▶ [What needs to be done]:
Filter the entries for lines with the word "Igbo".

(Stored entries)
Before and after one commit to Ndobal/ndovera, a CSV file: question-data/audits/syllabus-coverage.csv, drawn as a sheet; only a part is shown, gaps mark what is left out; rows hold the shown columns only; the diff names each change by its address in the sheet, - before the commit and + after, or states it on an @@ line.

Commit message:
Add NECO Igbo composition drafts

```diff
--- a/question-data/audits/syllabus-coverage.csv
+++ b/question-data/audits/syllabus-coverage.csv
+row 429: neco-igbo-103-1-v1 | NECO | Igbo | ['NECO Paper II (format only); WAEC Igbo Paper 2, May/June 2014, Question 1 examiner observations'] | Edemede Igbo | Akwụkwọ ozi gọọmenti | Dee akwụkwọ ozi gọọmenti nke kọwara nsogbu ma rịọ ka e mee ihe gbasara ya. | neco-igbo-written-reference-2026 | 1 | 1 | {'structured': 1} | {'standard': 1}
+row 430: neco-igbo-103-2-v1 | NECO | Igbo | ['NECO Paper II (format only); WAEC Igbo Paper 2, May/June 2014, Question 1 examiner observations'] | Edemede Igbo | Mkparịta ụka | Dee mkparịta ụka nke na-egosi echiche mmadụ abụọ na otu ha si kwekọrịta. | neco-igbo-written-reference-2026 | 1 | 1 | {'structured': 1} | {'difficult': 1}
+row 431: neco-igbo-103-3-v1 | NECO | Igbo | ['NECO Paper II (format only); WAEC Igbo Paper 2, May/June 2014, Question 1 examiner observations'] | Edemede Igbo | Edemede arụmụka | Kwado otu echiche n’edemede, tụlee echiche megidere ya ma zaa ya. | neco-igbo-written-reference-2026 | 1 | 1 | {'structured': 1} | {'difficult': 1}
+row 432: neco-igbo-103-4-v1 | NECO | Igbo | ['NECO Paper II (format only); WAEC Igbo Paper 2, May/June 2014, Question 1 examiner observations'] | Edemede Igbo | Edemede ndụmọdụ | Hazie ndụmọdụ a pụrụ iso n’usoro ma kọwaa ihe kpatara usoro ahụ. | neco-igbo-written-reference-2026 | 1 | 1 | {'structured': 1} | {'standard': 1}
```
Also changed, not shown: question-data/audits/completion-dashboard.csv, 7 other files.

▶ [Expected answer]:
Add NECO Igbo composition drafts
+row 429: neco-igbo-103-1-v1 | NECO | Igbo | ['NECO Paper II (format only); WAEC Igbo Paper 2, May/June 2014, Question 1 examiner observations'] | Edemede Igbo | Akwụkwọ ozi gọọmenti | Dee akwụkwọ ozi gọọmenti nke kọwara nsogbu ma rịọ ka e mee ihe gbasara ya. | neco-igbo-written-reference-2026 | 1 | 1 | {'structured': 1} | {'standard': 1}
+row 430: neco-igbo-103-2-v1 | NECO | Igbo | ['NECO Paper II (format only); WAEC Igbo Paper 2, May/June 2014, Question 1 examiner observations'] | Edemede Igbo | Mkparịta ụka | Dee mkparịta ụka nke na-egosi echiche mmadụ abụọ na otu ha si kwekọrịta. | neco-igbo-written-reference-2026 | 1 | 1 | {'structured': 1} | {'difficult': 1}
+row 431: neco-igbo-103-3-v1 | NECO | Igbo | ['NECO Paper II (format only); WAEC Igbo Paper 2, May/June 2014, Question 1 examiner observations'] | Edemede Igbo | Edemede arụmụka | Kwado otu echiche n’edemede, tụlee echiche megidere ya ma zaa ya. | neco-igbo-written-reference-2026 | 1 | 1 | {'structured': 1} | {'difficult': 1}
+row 432: neco-igbo-103-4-v1 | NECO | Igbo | ['NECO Paper II (format only); WAEC Igbo Paper 2, May/June 2014, Question 1 examiner observations'] | Edemede Igbo | Edemede ndụmọdụ | Hazie ndụmọdụ a pụrụ iso n’usoro ma kọwaa ihe kpatara usoro ahụ. | neco-igbo-written-reference-2026 | 1 | 1 | {'structured': 1} | {'standard': 1}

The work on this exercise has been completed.